The challenge of making custard kulfi or lies mainly in separating the pulp from the seeds since the black, teardrop-shaped seeds are encased in individual carpels of pulp. And there are many berry-like segments in each fruit. But there is a hack to loosening the seeds to extract the pulp. Since ripe custard apple flesh is really delicate, I chose not to puree it in the blender. Mashing it roughly with a fork leaves small succulent bits which give the kulfi a nice texture and the sense of eating the fruit itself. The short video below shows you how easy it is to knock those pesky seeds out. All you need is a whisk and a sieve. As you whisk the flesh, the seeds magically shed the soft tissue, which you can scoop out with a spoon.
There’s nothing wrong with taking a shortcut if the end result is as good as taking the long route.
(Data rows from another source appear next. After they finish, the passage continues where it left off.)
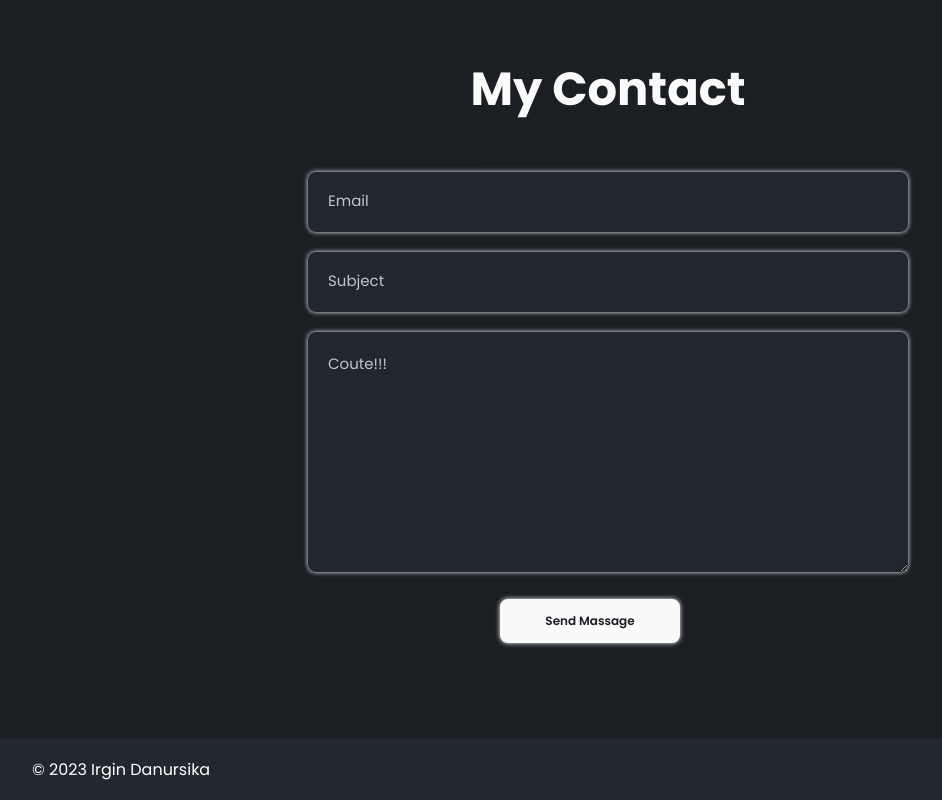
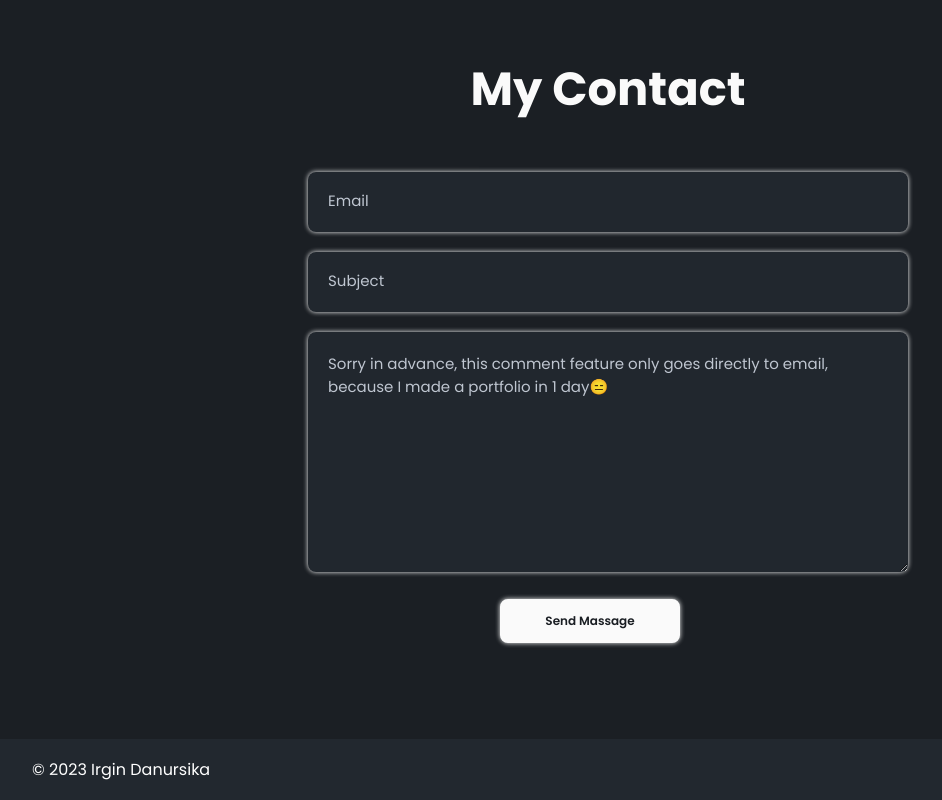
Before and after one commit to Ginnn3/portfolioIrgin.github.io, a plain HTML site: page index.html in a window 1280 px wide. Shown: the part 2817-3617 px from the top of the page, without its empty margins (32-974 px from the left). Drawn offline with nearby package versions, Linux system fonts and the light colour scheme.

Commit message:
Update index

```diff
--- a/index.html
+++ b/index.html
@@ -169,7 +169,7 @@
             id=""
             cols="30"
             rows="10"
-            placeholder="Coute!!!"
+            placeholder="Sorry in advance, this comment feature only goes directly to email, because I made a portfolio in 1 day😑"
             required
           ></textarea>
           <input type="submit" name="" value="Send Massage" class="send-btn" />
```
In other words, instead of standing around waiting for milk to boil down to half, I prefer to use equal quantities of single cream and milk. This significantly reduces the cooking time and I also add condensed milk instead of sugar. This way I get beautifully thick, satiny kulfi. I’ve made it so many times now and every time it gets wiped out.
For custard apple kulfi, I made the custard base as usual, boiling milk and cream for a bit till thick, then adding condensed milk, cooling the mixture and finally mixing in custard apple pulp. The recipe you’ll notice has only a small quantity of condensed milk; this is because ripe custard apples are intensely sweet and I don’t like cloyingly sweet desserts.To add some crunch to this creamy concoction, toasted black sesame seeds seemed like a good choice. They build an extra element of flavour as well. You can add them or leave them out if you wish. Either way, you’ll have an easy but really delicious custard apple dessert to relish. Kulfi is frozen in kulfi molds but popsicle mold work equally well.
- 250 ml whole milk
- 250 ml light cream
- 300 g custard apple pulp (2-3 custard apples depending on their size)
- 100 ml condensed milk
- 1 ½ tbsp toasted black sesame seeds (optional)
- Pour the cream and milk into a saucepan and slowly bring to a boil. Reduce the heat and simmer, (stirring every now and then) till the mixture reduces by a third and is thick enough to lightly coat the back of a spoon.
- Now add the condensed milk and stir to mix.
- Remove the mixture from the stove and cool to room temperature.
- While the liquid mix is cooling, scoop the custard apple flesh into a sieve placed over a bowl and vigorously stir around with a wire whisk. The seeds will gradually separate from the fruit. Carefully remove the seeds and discard.
- Tip the fruit into the rest of the pulp in the bowl below and roughly mash with a fork. You can also puree it if you like.
- Mix the pulp into the cool cream mixture followed by the sesame seeds.
- Pour the kulfi mix into molds and chill for 5-6 hours till set.
- Total time does not include freezing time.